→ Exercise directions
Using the entries that follow, collect the lines where the word "void" appears.

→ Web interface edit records

════════

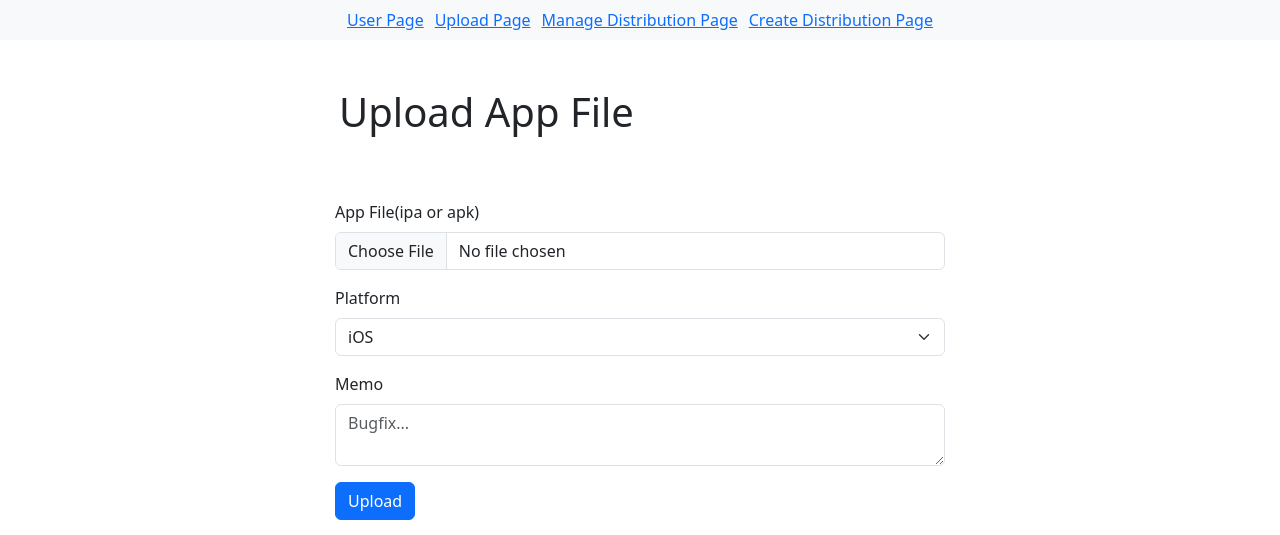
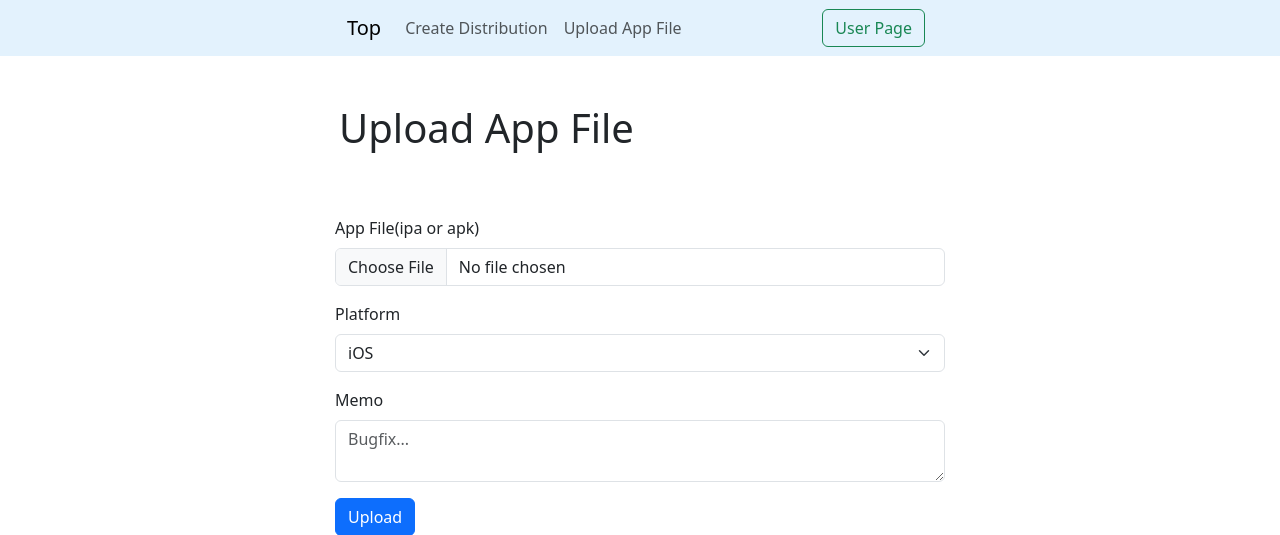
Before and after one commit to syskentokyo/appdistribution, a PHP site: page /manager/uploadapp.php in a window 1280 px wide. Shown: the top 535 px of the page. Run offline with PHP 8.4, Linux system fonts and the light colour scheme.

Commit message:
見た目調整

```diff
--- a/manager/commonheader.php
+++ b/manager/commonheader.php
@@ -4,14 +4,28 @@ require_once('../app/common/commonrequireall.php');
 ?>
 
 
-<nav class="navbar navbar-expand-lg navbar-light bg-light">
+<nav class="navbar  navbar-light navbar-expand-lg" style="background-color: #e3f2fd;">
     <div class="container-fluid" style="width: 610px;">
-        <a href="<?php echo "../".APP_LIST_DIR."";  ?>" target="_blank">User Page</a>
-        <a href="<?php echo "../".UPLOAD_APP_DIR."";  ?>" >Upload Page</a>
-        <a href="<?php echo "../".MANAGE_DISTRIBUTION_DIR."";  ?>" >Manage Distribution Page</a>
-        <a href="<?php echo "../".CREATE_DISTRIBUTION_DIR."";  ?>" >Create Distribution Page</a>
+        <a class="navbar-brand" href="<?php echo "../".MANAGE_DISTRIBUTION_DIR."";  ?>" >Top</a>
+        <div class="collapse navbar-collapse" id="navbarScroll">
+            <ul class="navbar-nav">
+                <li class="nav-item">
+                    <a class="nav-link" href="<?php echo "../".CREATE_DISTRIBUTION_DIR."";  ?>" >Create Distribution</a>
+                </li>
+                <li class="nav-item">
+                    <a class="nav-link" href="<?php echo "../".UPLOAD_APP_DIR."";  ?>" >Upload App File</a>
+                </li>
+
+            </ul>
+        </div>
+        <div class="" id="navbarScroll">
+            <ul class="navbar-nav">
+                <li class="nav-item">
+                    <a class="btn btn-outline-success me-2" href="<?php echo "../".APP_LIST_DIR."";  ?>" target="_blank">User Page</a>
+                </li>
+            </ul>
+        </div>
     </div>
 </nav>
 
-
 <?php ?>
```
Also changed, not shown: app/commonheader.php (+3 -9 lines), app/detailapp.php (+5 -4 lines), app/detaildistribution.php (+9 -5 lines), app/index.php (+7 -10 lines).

════════

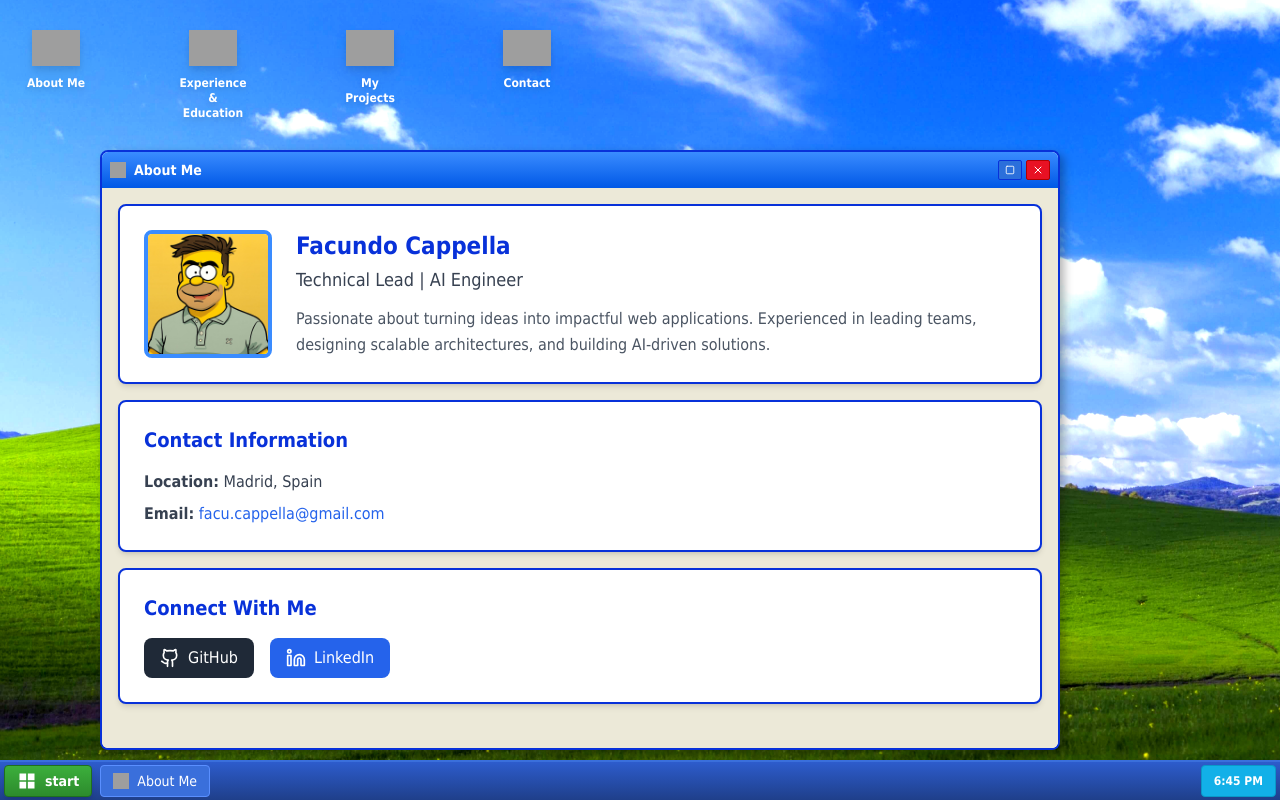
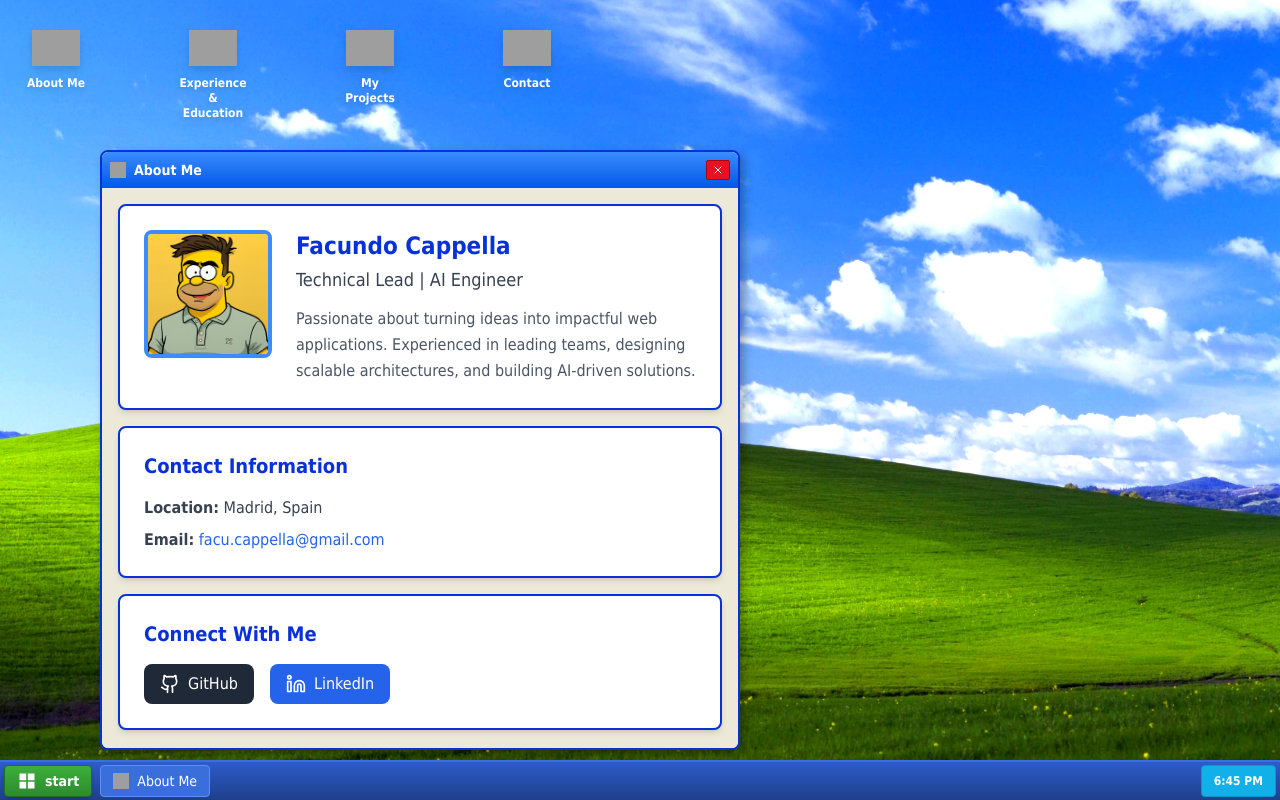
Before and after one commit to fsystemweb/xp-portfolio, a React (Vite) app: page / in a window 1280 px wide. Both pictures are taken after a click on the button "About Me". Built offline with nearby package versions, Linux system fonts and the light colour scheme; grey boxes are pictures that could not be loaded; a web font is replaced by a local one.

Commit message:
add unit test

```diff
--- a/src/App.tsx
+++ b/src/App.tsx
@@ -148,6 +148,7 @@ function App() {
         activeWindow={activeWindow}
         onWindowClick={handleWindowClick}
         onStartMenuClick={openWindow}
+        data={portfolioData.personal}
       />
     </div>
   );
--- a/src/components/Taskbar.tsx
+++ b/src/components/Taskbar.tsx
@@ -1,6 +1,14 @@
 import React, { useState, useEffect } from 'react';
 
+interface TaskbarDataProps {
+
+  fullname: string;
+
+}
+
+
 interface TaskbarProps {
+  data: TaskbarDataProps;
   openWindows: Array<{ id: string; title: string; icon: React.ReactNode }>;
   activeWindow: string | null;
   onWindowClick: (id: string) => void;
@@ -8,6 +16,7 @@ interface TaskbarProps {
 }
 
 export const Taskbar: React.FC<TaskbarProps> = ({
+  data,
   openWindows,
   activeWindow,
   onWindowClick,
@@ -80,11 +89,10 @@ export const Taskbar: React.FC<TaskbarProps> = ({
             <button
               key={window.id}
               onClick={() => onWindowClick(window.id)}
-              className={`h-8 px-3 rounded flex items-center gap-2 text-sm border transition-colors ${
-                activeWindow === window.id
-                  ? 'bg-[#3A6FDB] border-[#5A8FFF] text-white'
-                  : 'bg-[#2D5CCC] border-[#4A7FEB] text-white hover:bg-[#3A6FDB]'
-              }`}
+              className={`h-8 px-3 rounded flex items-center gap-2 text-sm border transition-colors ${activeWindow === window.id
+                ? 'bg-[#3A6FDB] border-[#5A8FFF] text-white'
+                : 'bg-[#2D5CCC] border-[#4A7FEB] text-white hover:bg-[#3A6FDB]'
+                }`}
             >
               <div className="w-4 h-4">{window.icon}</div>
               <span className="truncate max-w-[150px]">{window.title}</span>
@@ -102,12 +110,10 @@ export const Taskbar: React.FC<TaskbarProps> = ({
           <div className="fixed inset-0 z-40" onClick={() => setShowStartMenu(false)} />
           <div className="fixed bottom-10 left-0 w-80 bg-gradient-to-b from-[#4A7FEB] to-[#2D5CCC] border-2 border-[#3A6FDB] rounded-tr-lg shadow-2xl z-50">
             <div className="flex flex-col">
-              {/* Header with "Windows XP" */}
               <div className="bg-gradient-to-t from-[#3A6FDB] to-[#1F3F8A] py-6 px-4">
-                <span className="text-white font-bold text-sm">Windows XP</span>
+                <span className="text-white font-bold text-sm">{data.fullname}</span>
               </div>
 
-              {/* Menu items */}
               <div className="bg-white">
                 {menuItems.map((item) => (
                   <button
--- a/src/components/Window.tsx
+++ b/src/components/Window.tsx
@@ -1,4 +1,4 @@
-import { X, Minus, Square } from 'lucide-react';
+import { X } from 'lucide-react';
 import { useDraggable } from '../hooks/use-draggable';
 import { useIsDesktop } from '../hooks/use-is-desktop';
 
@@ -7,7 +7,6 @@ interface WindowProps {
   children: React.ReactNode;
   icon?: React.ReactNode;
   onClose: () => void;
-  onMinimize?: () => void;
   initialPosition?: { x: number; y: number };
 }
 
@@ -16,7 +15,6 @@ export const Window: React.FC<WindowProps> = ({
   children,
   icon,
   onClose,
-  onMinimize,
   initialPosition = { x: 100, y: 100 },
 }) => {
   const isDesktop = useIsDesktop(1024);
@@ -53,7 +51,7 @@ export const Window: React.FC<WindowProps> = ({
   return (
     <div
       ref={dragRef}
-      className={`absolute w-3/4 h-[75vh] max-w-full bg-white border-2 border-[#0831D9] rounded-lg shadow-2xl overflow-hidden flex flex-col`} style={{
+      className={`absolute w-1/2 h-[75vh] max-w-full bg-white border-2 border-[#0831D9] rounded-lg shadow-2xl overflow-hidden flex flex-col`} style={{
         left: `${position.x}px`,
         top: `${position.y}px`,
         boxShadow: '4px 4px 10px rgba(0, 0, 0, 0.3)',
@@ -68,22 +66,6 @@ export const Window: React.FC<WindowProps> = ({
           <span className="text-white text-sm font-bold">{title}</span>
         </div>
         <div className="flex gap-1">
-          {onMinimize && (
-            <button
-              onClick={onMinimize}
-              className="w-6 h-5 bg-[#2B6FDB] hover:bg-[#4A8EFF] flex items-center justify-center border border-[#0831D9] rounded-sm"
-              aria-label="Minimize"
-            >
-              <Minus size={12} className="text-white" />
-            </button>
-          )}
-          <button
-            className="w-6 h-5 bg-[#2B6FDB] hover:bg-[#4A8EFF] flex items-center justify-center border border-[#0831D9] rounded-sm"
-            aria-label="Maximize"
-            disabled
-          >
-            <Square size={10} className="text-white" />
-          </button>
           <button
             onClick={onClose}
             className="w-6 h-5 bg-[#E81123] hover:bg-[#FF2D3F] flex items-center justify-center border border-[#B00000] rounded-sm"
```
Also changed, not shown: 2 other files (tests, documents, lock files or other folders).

════════

→ Reply to the task
   onWindowClick: (id: string) => void;
   onClose: () => void;
-  onMinimize?: () => void;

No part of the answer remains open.